So I did Super's feet, then groomed him, then saddled and finally went out for a ride. Super has been getting sticky in certain places because he's decided that he wants to go down the apple isles, which with spider webs and trees slapping you in the face aren't exactly fun. Not to mention the shiny tarps that help the apples have good color all around. It's not a matter of Super being scared of them. We've taken care of that in his training. But he can't step on them or knock apples down.
So in training horses you try to make the right thing easy and the wrong thing hard. Apple isles are the wrong thing. So I let him go down and backed him out. And then asked him to go forward. If he turned away from the isle I left him alone. If he went back in I let him got a little further and had him back out a little further.
We rode around the whole farm pretty much, letting him go where he wanted and worked on his backing. He'll back to timbuctoo now and isn't very fond of the apple isles anymore.
And then it was time to put him away, carry six five gallon buckets of water from the pond to the water trough... my watering him is part of why he gets to stay at the farm so I have to fill his trough with a weeks worth of water. Then I put a 60 kilo (120 ish lbs) of hay in his slow feeder, reconnected the electric fence and it was time to catch the 2 and a half hour bus home to Seoul.
Below is a picture of Gabe dressed up as captain America trying to put Super up for the night. That was last weekend. As you can see, Super is finally a chunky monkey. (Disclaimer: The comment about monkeys being chunky is in no way intended as a primate stereotype. Some monkeys may or may not be chunky.)
M.R. Jordan is a writer, editor, sporadic blogger, and lover of beer. Lives in South Korea with her two cats, Bear and Geumbi.

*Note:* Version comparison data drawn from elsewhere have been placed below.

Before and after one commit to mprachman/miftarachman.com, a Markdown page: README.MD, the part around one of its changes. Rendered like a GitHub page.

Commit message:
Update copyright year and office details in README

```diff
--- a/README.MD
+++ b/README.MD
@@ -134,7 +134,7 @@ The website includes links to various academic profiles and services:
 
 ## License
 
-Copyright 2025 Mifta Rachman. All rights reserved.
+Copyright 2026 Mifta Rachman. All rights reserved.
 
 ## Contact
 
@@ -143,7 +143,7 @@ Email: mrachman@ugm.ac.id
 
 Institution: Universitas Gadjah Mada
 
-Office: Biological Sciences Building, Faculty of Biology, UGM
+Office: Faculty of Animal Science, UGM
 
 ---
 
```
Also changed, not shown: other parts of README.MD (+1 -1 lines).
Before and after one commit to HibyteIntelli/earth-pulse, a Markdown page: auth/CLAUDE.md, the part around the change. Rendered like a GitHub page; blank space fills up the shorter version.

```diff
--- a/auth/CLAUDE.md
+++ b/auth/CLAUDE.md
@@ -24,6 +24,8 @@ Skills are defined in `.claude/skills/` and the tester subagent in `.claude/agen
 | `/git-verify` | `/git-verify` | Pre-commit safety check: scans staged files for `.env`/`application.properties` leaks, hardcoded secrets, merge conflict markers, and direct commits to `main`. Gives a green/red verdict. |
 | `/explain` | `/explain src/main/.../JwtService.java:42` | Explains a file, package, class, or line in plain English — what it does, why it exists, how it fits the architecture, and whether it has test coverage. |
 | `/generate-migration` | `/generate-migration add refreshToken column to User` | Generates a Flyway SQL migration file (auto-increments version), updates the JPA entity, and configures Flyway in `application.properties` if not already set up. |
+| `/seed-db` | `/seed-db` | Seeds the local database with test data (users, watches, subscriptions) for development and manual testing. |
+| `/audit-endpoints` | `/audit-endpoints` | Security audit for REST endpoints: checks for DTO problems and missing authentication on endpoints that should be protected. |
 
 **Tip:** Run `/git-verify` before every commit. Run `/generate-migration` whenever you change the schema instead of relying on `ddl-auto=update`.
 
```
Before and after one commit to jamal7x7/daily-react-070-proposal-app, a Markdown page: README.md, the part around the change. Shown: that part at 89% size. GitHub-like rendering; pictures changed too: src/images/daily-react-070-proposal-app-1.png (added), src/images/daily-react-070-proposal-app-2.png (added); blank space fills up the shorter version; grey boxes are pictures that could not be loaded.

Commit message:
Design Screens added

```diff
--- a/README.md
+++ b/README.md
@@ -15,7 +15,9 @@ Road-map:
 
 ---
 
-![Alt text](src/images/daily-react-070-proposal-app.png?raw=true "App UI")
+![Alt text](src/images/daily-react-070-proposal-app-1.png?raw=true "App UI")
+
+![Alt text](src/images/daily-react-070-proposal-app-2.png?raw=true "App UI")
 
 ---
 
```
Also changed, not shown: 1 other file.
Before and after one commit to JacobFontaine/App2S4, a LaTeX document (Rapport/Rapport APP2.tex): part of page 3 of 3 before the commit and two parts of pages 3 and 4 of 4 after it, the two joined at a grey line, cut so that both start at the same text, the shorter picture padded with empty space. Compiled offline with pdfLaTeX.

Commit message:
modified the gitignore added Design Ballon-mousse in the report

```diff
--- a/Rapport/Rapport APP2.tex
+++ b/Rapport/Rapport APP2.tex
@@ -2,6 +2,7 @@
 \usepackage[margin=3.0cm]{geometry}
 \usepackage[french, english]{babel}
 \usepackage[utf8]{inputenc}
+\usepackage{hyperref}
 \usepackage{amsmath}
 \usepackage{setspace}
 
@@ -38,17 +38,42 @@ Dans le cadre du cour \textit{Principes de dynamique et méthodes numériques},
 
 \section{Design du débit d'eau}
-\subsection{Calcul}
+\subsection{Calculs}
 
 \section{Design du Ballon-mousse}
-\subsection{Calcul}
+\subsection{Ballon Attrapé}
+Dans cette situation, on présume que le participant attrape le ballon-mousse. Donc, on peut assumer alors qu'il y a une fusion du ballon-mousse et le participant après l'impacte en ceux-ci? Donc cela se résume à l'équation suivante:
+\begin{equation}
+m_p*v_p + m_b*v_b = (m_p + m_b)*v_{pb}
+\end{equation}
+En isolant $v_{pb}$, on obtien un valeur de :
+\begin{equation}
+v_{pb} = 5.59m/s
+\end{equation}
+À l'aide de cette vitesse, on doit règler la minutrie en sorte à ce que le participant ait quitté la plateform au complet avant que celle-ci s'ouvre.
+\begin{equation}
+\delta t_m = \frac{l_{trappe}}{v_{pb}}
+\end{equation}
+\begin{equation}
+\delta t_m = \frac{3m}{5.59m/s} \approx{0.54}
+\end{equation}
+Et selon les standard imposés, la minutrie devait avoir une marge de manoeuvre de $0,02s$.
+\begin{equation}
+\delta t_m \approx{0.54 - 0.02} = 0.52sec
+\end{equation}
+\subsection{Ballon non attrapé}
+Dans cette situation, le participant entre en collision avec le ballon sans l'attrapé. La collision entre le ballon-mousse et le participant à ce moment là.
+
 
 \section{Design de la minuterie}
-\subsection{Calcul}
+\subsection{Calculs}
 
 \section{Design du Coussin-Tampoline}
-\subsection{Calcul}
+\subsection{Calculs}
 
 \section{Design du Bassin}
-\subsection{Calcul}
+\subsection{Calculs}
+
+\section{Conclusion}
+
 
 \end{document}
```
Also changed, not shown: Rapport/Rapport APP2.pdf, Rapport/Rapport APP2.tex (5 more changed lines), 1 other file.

Bear (Gom in Korean) then (above) now (below)
Geumbi (Gold in English)... then (above) and now (below).